  1. ^ A rescript is a written reply to a request for a canonical "favor". Cf. canon 59 of the 1983 Code of Canon Law.
  2. ^ In 2010, the AALE lost its recognition as an accrediting agency with the U.S. Department of Education ("Report of the Meeting of the National Advisory Committee on Institutional Quality and Integrity" (PDF). Department of Education. ed.gov. Retrieved March 4, 2013.). For institutions accredited by AALE in 2010 or earlier, accreditation remained valid through July 1, 2012 ("Domestic Standards, Applications, and Publications". American Academy for Liberal Education. Archived from the original on April 6, 2013. Retrieved March 4, 2013.).
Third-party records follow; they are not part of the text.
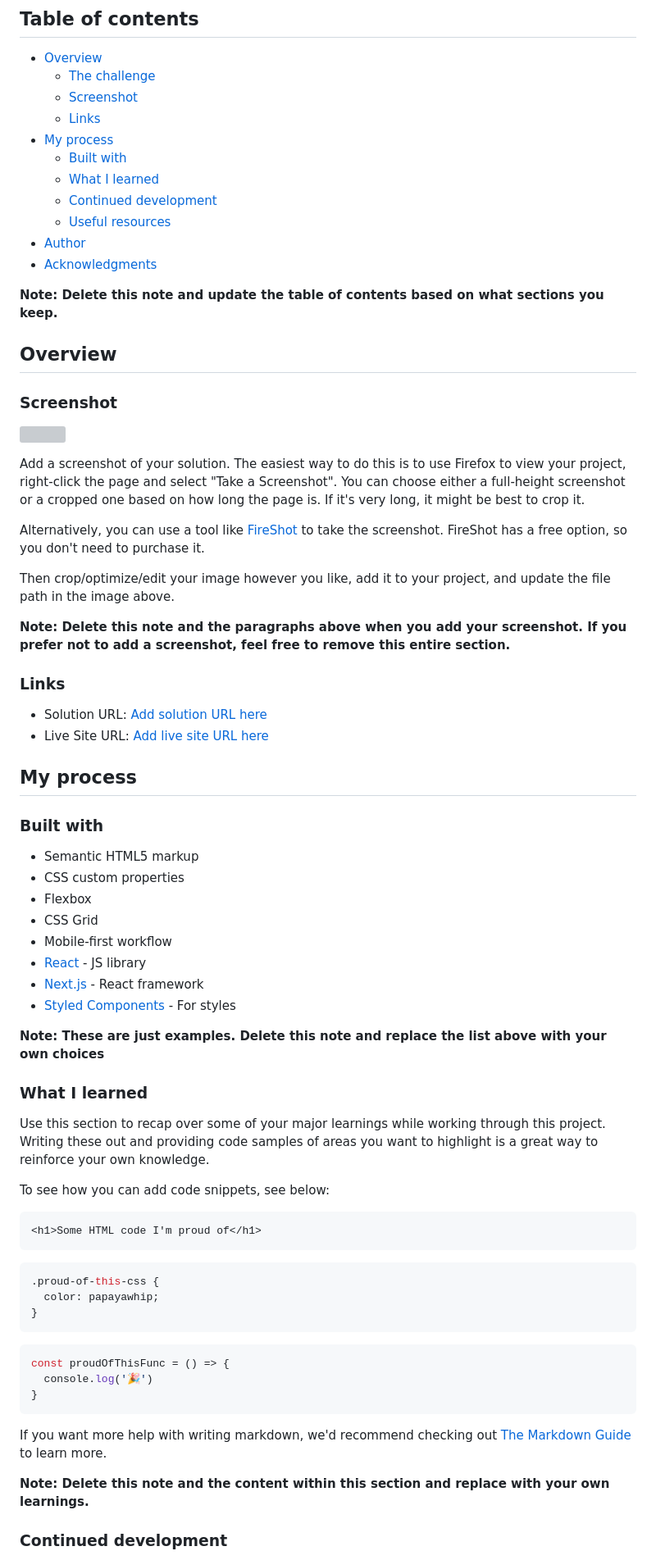
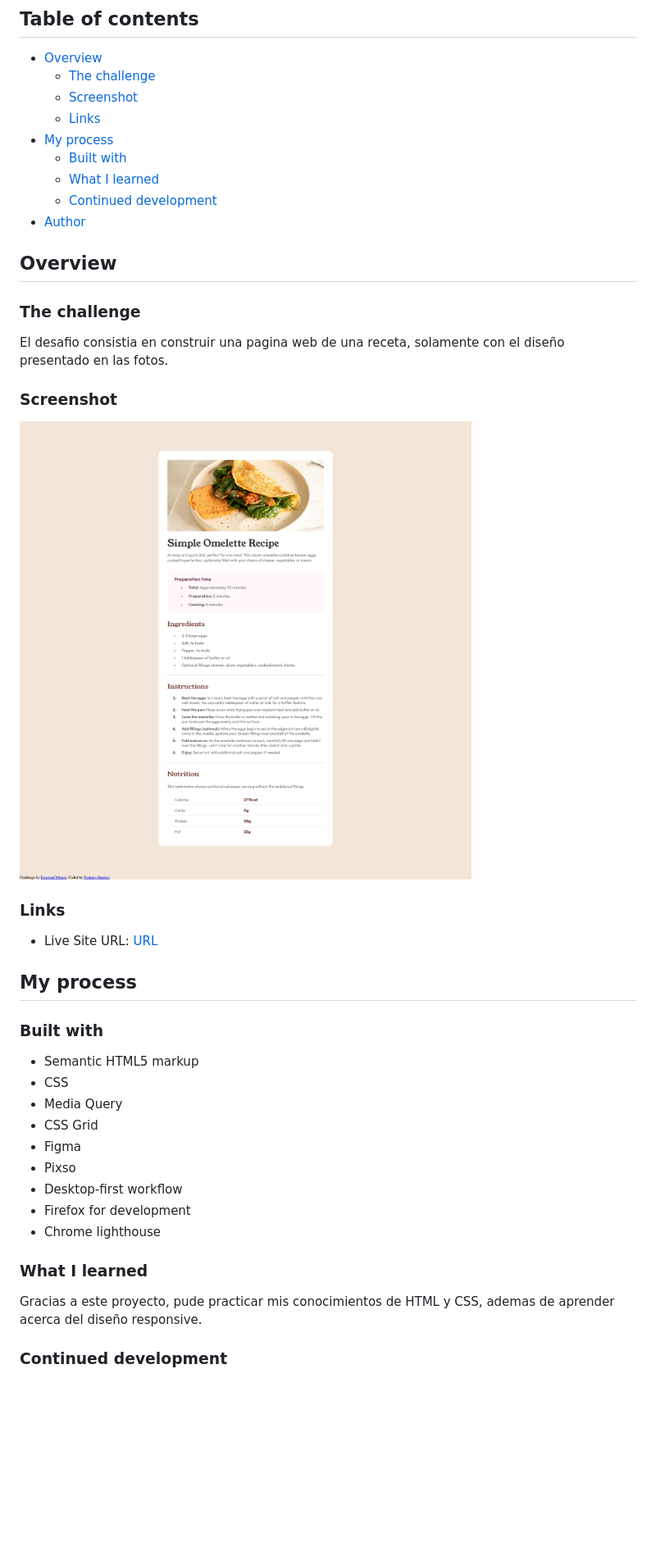
Before and after one commit to RodrigoGG14/RecipePage, a Markdown page: README-template.md, the part around the change printed below. Shown: that part at 82% size. Drawn GitHub-style; pictures changed too: preview.png (added); blank space fills up the shorter version; grey boxes are pictures that could not be loaded.

Commit message:
Detalles finales

````diff
--- a/README-template.md
+++ b/README-template.md
@@ -12,69 +12,43 @@ This is a solution to the [Recipe page challenge on Frontend Mentor](https://www
   - [Built with](#built-with)
   - [What I learned](#what-i-learned)
   - [Continued development](#continued-development)
-  - [Useful resources](#useful-resources)
 - [Author](#author)
-- [Acknowledgments](#acknowledgments)
 
-**Note: Delete this note and update the table of contents based on what sections you keep.**
 
 ## Overview
 
+### The challenge
+
+El desafio consistia en construir una pagina web de una receta, solamente con el diseño presentado en las fotos.
+
 ### Screenshot
 
-![](./screenshot.jpg)
+![](./preview.png)
 
-Add a screenshot of your solution. The easiest way to do this is to use Firefox to view your project, right-click the page and select "Take a Screenshot". You can choose either a full-height screenshot or a cropped one based on how long the page is. If it's very long, it might be best to crop it.
-
-Alternatively, you can use a tool like [FireShot](https://getfireshot.com/) to take the screenshot. FireShot has a free option, so you don't need to purchase it.
-
-Then crop/optimize/edit your image however you like, add it to your project, and update the file path in the image above.
-
-**Note: Delete this note and the paragraphs above when you add your screenshot. If you prefer not to add a screenshot, feel free to remove this entire section.**
 
 ### Links
 
-- Solution URL: [Add solution URL here](https://your-solution-url.com)
-- Live Site URL: [Add live site URL here](https://your-live-site-url.com)
+- Live Site URL: [URL](https://rodrigogg14.github.io/RecipePage/)
 
 ## My process
 
 ### Built with
 
 - Semantic HTML5 markup
-- CSS custom properties
-- Flexbox
+- CSS
+- Media Query
 - CSS Grid
-- Mobile-first workflow
-- [React](https://reactjs.org/) - JS library
-- [Next.js](https://nextjs.org/) - React framework
-- [Styled Components](https://styled-components.com/) - For styles
+- Figma
+- Pixso
+- Desktop-first workflow
+- Firefox for development
+- Chrome lighthouse
 
-**Note: These are just examples. Delete this note and replace the list above with your own choices**
 
 ### What I learned
 
-Use this section to recap over some of your major learnings while working through this project. Writing these out and providing code samples of areas you want to highlight is a great way to reinforce your own knowledge.
+Gracias a este proyecto, pude practicar mis conocimientos de HTML y CSS, ademas de aprender acerca del diseño responsive.
 
-To see how you can add code snippets, see below:
-
-```html
-<h1>Some HTML code I'm proud of</h1>
-```
-```css
-.proud-of-this-css {
-  color: papayawhip;
-}
-```
-```js
-const proudOfThisFunc = () => {
-  console.log('🎉')
-}
-```
-
-If you want more help with writing markdown, we'd recommend checking out [The Markdown Guide](https://www.markdownguide.org/) to learn more.
-
-**Note: Delete this note and the content within this section and replace with your own learnings.**
 
 ### Continued development
 
````
Also changed, not shown: other parts of README-template.md (+4 -20 lines), preview.jpg (deleted).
  3. ^ Spes Vitae means "Hope for Life" in Latin (Magdalen.edu, "Student Organizations", accessed April 5, 2013).

External links[edit]